(Beginning of MATERIALS PROVIDED)
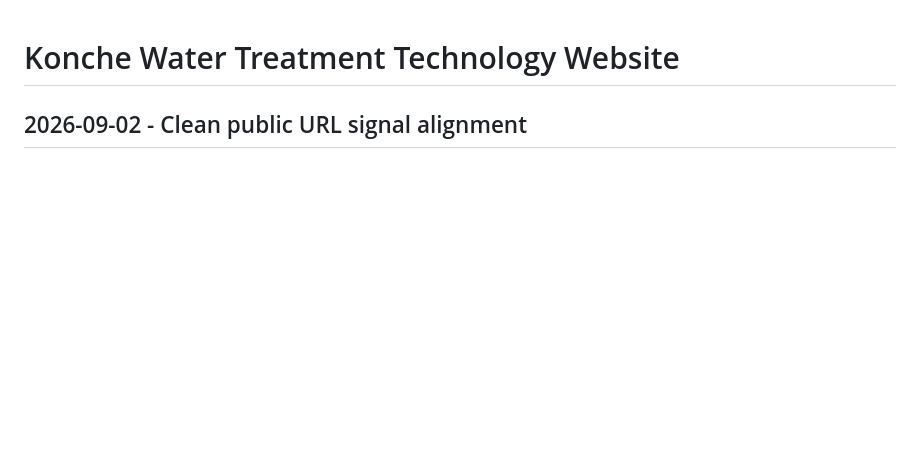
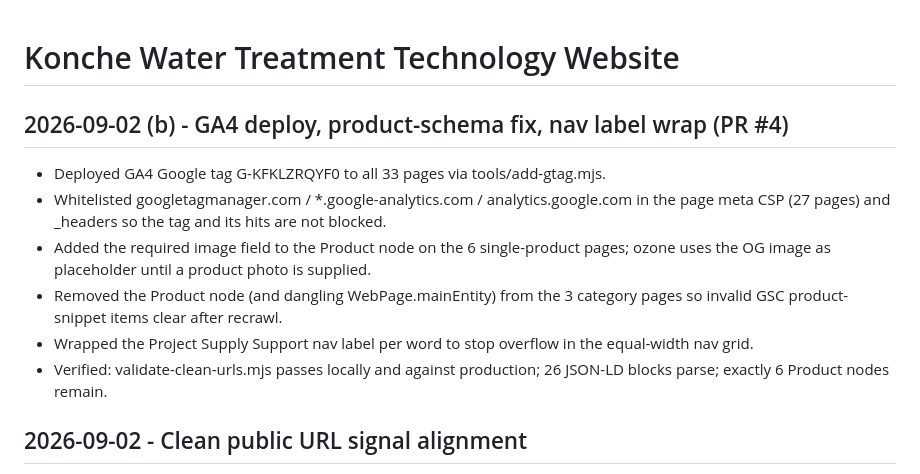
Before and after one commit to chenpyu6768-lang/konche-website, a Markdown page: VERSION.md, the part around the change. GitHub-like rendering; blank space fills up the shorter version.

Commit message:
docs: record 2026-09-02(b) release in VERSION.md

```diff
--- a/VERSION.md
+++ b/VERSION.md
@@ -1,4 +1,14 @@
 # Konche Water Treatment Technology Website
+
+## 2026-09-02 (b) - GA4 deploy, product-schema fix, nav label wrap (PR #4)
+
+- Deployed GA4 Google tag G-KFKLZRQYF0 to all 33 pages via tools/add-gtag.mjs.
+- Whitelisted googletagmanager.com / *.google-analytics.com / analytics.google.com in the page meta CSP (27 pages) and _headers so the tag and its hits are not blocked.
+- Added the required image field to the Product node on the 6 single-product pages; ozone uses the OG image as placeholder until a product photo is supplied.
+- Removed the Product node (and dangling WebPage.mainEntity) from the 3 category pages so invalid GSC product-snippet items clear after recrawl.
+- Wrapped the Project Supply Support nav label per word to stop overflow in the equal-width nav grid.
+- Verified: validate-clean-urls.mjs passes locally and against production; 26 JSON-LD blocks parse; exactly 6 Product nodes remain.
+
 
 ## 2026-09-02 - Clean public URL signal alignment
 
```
(End of MATERIALS PROVIDED)
(Beginning of MATERIALS PROVIDED)
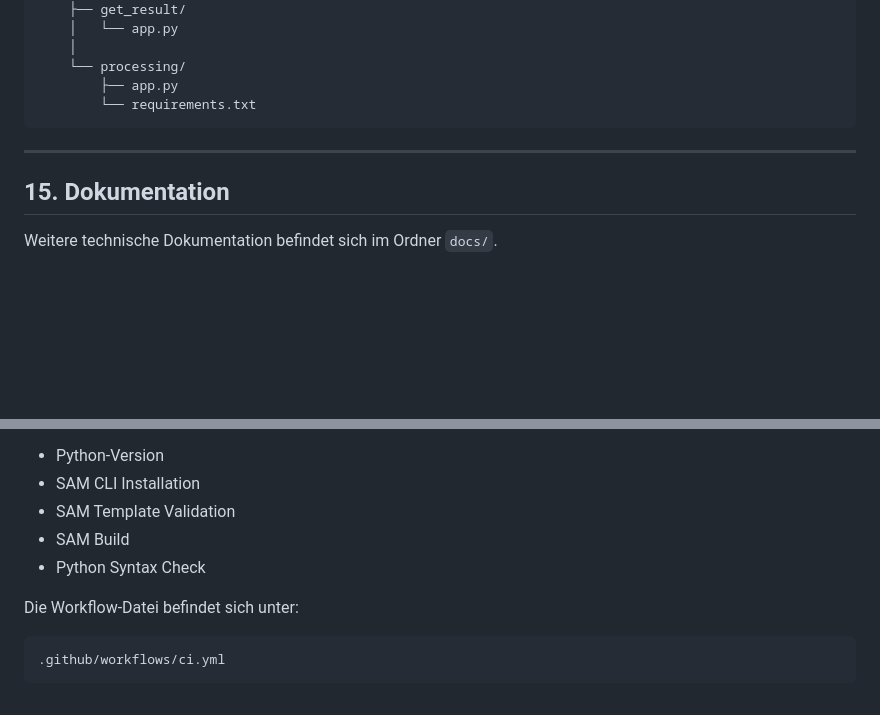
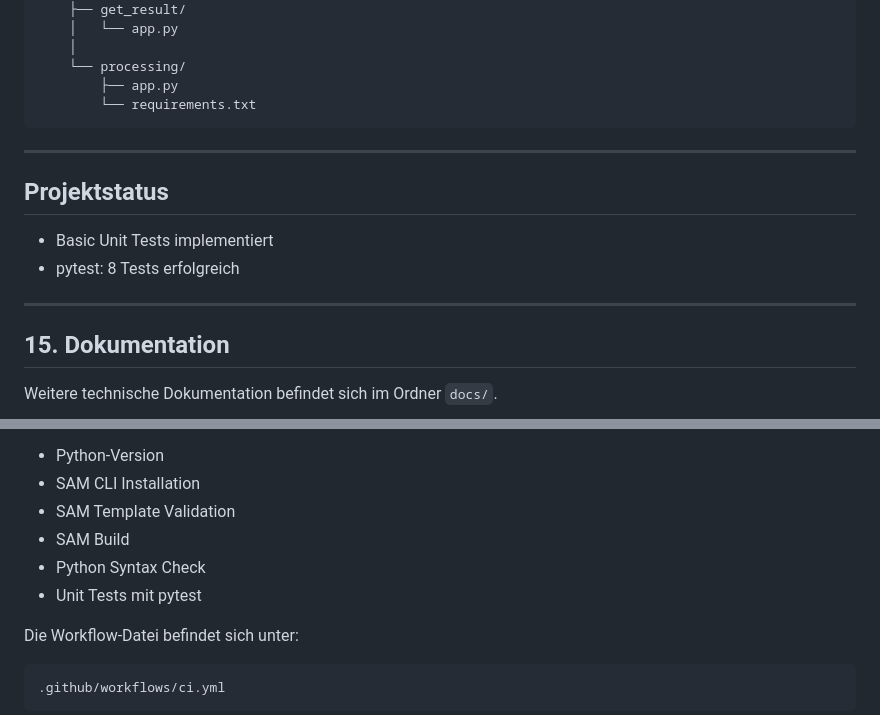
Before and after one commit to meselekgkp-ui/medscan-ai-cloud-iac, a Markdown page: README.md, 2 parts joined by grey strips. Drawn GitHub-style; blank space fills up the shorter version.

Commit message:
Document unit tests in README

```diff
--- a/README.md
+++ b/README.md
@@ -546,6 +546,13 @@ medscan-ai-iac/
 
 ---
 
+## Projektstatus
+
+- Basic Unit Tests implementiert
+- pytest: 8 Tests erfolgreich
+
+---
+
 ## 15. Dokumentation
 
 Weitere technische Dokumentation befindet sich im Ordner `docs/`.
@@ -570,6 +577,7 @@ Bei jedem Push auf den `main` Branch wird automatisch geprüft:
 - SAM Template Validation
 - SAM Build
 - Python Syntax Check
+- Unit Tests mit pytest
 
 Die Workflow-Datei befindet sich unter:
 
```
(End of MATERIALS PROVIDED)
(Beginning of MATERIALS PROVIDED)
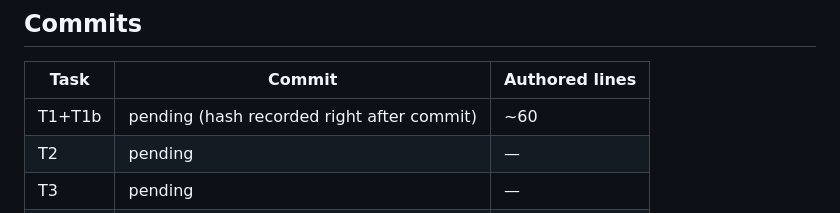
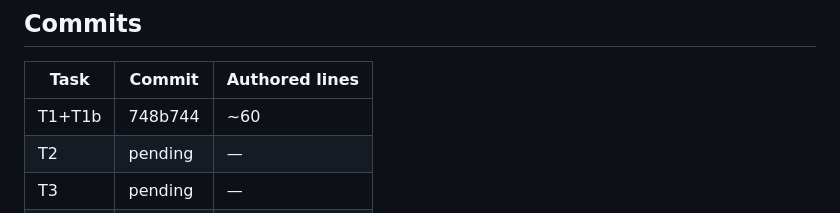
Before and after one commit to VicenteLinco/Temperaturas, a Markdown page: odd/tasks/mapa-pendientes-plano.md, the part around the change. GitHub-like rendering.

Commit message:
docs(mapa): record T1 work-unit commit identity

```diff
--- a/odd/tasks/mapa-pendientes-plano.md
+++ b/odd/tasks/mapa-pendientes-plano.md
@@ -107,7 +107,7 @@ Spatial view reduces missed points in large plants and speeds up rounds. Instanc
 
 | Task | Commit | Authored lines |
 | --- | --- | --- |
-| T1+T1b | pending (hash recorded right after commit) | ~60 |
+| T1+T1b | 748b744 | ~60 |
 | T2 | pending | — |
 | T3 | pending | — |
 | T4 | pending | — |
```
(End of MATERIALS PROVIDED)
GOAL OF THE EXERCISE:
Lines with the word "README": copy each one from the data above.

RESPONSE TO THE EXERCISE:
Before and after one commit to meselekgkp-ui/medscan-ai-cloud-iac, a Markdown page: README.md, 2 parts joined by grey strips. Drawn GitHub-style; blank space fills up the shorter version.
Document unit tests in README
--- a/README.md
+++ b/README.md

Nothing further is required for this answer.